Give me your tired, your poor,
Your huddled masses yearning to breathe free,
The wretched refuse of your teeming shore.
Send these, the homeless, tempest-tossed to me,
I lift my lamp beside the golden door!
(The New Colossus, Emma Lazarus, 1883)
“About 1 in every 25 Americans is named Smith, Johnson, Williams, Brown, Jones, Miller or Davis.” (NY Times)
“Originally, … men had but one name.” “About the year of our Lord 1000 … surnames began to be taken up in France, and in England about the time of the Conquest, or else a very little before, under King Edward the Confessor, who was all Frenchified…”
“(T)he French and we termed them Surnames, not because they are the names of the sire, or the father, but because they are super added to Christian names, as the Spanish called them Renombres, as Renames.” (Camden; Philomathic Journal)
In old English name-making, every surname was essentially based on one of four reasons (1) personal, from a sire or ancestor, (2) local, from place of residence, (3) occupative, from trade or office, (4) a nickname, from bodily attributes, character, etc. (Weekley)

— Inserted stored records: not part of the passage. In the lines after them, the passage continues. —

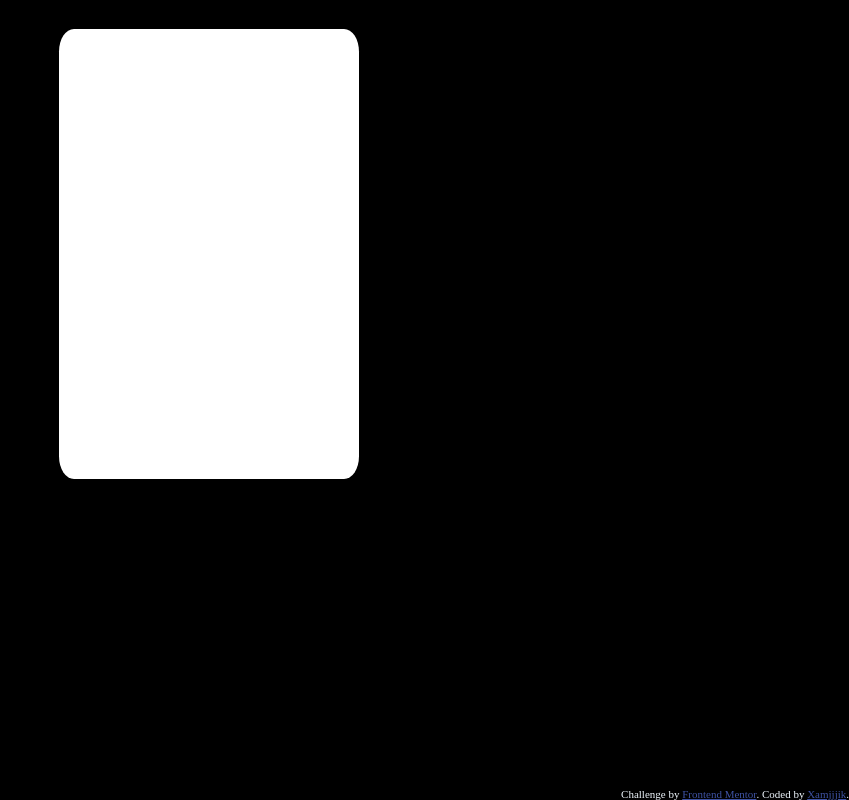
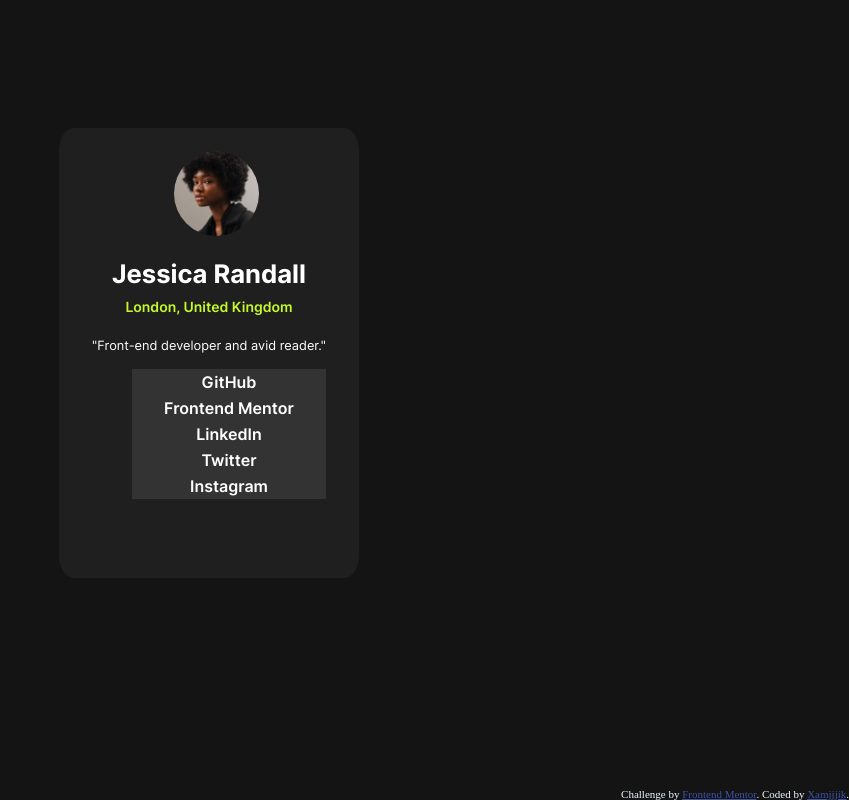
Before and after one commit to xamjjjik/social-profil-challenge, a plain HTML site: page index.html in a window 1280 px wide. Shown: the whole page, without its empty margins (431-1280 px from the left). Drawn offline with Linux system fonts and the light colour scheme.

Commit message:
progress in form

```diff
--- a/index.html
+++ b/index.html
@@ -30,10 +30,23 @@
     <container>
       <main>
         <div class="information-block">
-          <h1>
-            Jessica Randall London, United Kingdom "Front-end developer and avid
-            reader." GitHub Frontend Mentor LinkedIn Twitter Instagram
-          </h1>
+          <img
+            class="photo"
+            src="./assets/images/avatar-jessica.jpeg"
+            alt="jessica-randall-photo"
+          />
+          <div class="text">
+            <h1>Jessica Randall</h1>
+            <h2>London, United Kingdom</h2>
+            <h3>"Front-end developer and avid reader."</h3>
+            <ul>
+              <li>GitHub</li>
+              <li>Frontend Mentor</li>
+              <li>LinkedIn</li>
+              <li>Twitter</li>
+              <li>Instagram</li>
+            </ul>
+          </div>
         </div>
         <div class="attribution">
           Challenge by
--- a/style.css
+++ b/style.css
@@ -1,10 +1,10 @@
 @font-face {
-  font-family: ;
-  src: url();
+  font-family: "Inter";
+  src: url(../assets/fonts/Inter-VariableFont_slntwght.ttf) format("truetype");
 }
 
 body {
-  background-color: black;
+  background-color: hsl(0, 0%, 8%);
   height: 100%;
 }
 
@@ -14,17 +14,61 @@ container {
   align-items: center;
   justify-content: center;
 }
-h1 {
-  color: white;
-}
 
 .information-block {
   width: 300px;
   height: 450px;
+  display: grid;
 
-  background: white;
+  background-color: hsl(0, 0%, 12%);
 
   border-radius: 5%;
+  margin: auto;
+  margin-top: 40%;
+  text-align: center;
+  justify-content: center;
+}
+.photo {
+  margin: auto;
+  margin-left: 35%;
+  margin-top: 10%;
+  margin-bottom: -25%;
+
+  border-radius: 50%;
+  width: 85px;
+  height: 85px;
+}
+.text {
+  font-family: "Inter";
+}
+
+h1 {
+  color: white;
+  font-weight: 700;
+  font-size: 1.6rem;
+}
+h2 {
+  color: hsl(75, 94%, 57%);
+  font-weight: 600;
+  font-size: 14px;
+  margin-top: -3.5%;
+}
+h3 {
+  color: white;
+  font-weight: 400;
+  font-size: 0.8rem;
+  margin-top: 10%;
+}
+ul {
+  display: block;
+  color: white;
+  font-weight: 600;
+  list-style-type: none;
+}
+
+li {
+  border: 3px solid hsl(0, 0%, 20%);
+  background-color: hsl(0, 0%, 20%);
   margin: auto;
 }
 
```
Also changed, not shown: assets/fonts/Inter-VariableFont_slntwght.ttf (renamed from assets/fonts/Inter-VariableFont_slnt,wght.ttf).
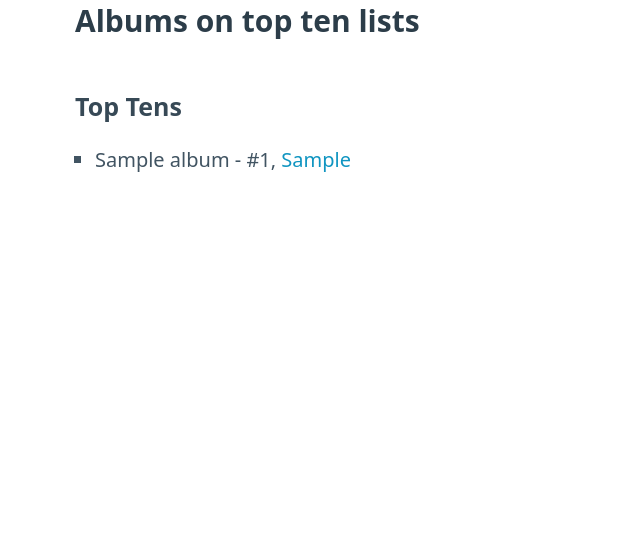
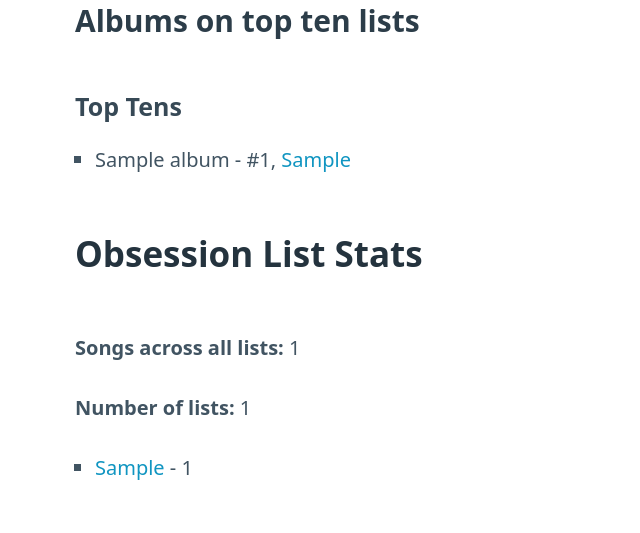
Before and after one commit to andrewwhipple/music-tracker, a Django app: page /artist/00000000-0000-0000-0000-000000000001 in a window 1280 px wide. Shown: the part 337-870 px from the top of the page, without its empty margins (0-640 px from the left). Before the commit the page ends 509 px from the top, so only its background shows below. Run offline with Django 4.2, Linux system fonts and the light colour scheme; tables that the repository leaves empty hold one stand-in row (values such as "Sample post").

Commit message:
Add obsession stats to artist stats

```diff
--- a/music_tracker/music_tracker/tracker/templates/tracker/artist-stats.html
+++ b/music_tracker/music_tracker/tracker/templates/tracker/artist-stats.html
@@ -42,4 +42,17 @@
 </ul>
 {% endif %}
 
+<h2>Obsession List Stats</h2>
+
+<p><b>Songs across all lists:</b> {{obsessions.song_count}}</p>
+<p><b>Number of lists:</b> {{obsessions.list_count}}</p>
+{% if obsessions.lists %}
+<ul>
+    {% for song_list in obsessions.lists %}
+    <li><a href="/obsessions/{{song_list.year}}">{{song_list.year}}</a> - {{song_list.song_count}}</li>
+    {% endfor %}
+</ul>
+
+{% endif %}
+
 {% endblock %}
--- a/music_tracker/music_tracker/tracker/views.py
+++ b/music_tracker/music_tracker/tracker/views.py
@@ -152,6 +152,21 @@ def artist_stats(request, id):
         rank__isnull=True, year__in=published_top_tens
     ).order_by("year", "title")
 
+    # Show a table of which years they have songs on the obsessions list
+    obsession_list_songs = ObsessionSongs.objects.filter(
+        obsession_list_id__published=True, song__artists=artist_record.id
+    ).order_by()
+
+    song_count = obsession_list_songs.aggregate(Count("song_id", distinct=True))
+    list_count = obsession_list_songs.aggregate(
+        Count("obsession_list_id", distinct=True)
+    )
+
+    by_year = obsession_list_songs.values("obsession_list_id__year")
+    song_count_by_year = by_year.annotate(Count("song_id")).order_by(
+        "obsession_list_id__year"
+    )
+
     context = {
         "artist_name": artist_record.name,
         "artist_id": artist_record.id,
@@ -179,8 +194,18 @@ def artist_stats(request, id):
                 for album in other_albums
             ],
         },
+        "obsessions": {
+            "song_count": song_count["song_id__count"],
+            "list_count": list_count["obsession_list_id__count"],
+            # "list_count": song_count_by_year,
+            "lists": [
+                {
+                    "year": obsession_list["obsession_list_id__year"],
+                    "song_count": obsession_list["song_id__count"],
+                }
+                for obsession_list in song_count_by_year
+            ],
+        },
     }
 
     return render(request, "tracker/artist-stats.html", context)
-
-    # Show a table of which years they have songs on the obsessions list
```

Today, we say a patronym is a personal name suited to its owner. For some, like ‘Smith,’ the person was a metal worker; for others, like Johnson, he was ‘son of John.’
Some say there is a relationship between a person’s name and his occupation – nominative determinism is the theory that people tend to gravitate towards areas of work that fit their name. (Thomas Crapper invented the toilet.)
“Smith (the most common surname in the US) – which would be even more common if all its variations, like Schmidt and Schmitt, were tallied – is among the names derived from occupations. (As recently as 1950, more Americans were employed as blacksmiths than as psychotherapists.)”
Miller is another (it’s an English and Scottish occupational surname for a grain miller. Another possible origin is from the Irish word ‘maillor,’ meaning soldier.)
The very first documented ‘Jones’ in America was in Virginia in 1587. It’s a patronymic surname from the Middle English first names John or Jon, but it is a particularly common surname in Wales. In fact, 10% of Welsh people share the name- despite the fact that there is no letter ‘J’ in the Welsh alphabet.
“The Census Bureau’s analysis found that some surnames were especially associated with race and ethnicity. More than 96 percent of Yoders, Kruegers, Muellers, Kochs, Schwartzes, Schmitts and Novaks were white.”
“Nearly 90 percent of the Washingtons were black, as were 75 percent of the Jeffersons, 66 percent of the Bookers, 54 percent of the Banks and 53 percent of the Mosleys.” (NY Times)
Between 1892 and 1954, over twelve million people entered the USs through the immigration inspection station at Ellis Island, a small island located in the upper bay off the New Jersey coast.
There is a myth that persists in the field of genealogy, or more accurately, in family lore, that family names were changed there. “Nearly all … name change stories are false. Names were not changed at Ellis Island.”
“The proof is found when one considers that inspectors never wrote down the names of incoming immigrants. The only list of names came from the manifests of steamships, filled out by ship officials in Europe.”
“In the era before visas, there was no official record of entering immigrants except those manifests. When immigrants reached the end of the line in the Great Hall, they stood before an immigration clerk with the huge manifest opened in front of him.”
“The clerk then proceeded, usually through interpreters, to ask questions based on those found in the manifests. Their goal was to make sure that the answers matched. (Cannato; NY Public Library)
But some names were changed due to necessity (North American typewriters did not have diacritical markings for letters found in several European languages) …
Inability to spell or carelessness, difficulty in pronouncing or spelling a name (person wrote the name as it sounded to him,) desire to break with the past (new name in new land,) dislike of the original name, desire for material success (fearing a ‘wrong’ name might prevent them from becoming successful or getting a particular job. (RootsWeb)
In the Islands, because their names were not easy to pronounce by the Hawaiians, missionaries were given Hawaiianized names (that sounded somewhat like the original name:)
Hiram Bingham was called Binamu; Asa Thurston was called Tatina; Amos Cooke was called Kuke; Lorenzo Lyons was called Laimana, etc.
These weren’t the only Hawaiianized name changes.
The Chinese-Hawaiian surname was formed by adding a letter or syllable ‘a’ or ‘ah’ to the Chinese given name (or last part of his given name,) rarely his surname.
For example, if a person’s name used in the Chinese style with the surname first is Lau Say Kan, his Hawaiianized name becomes Ah Kan. Later, that may become Akana. (Lai)
Some other examples are: Tang Hung Sin became Ahsin or Akina. Tang Chow became Akau or Akao. Lau Fai became Hapai. (Kai)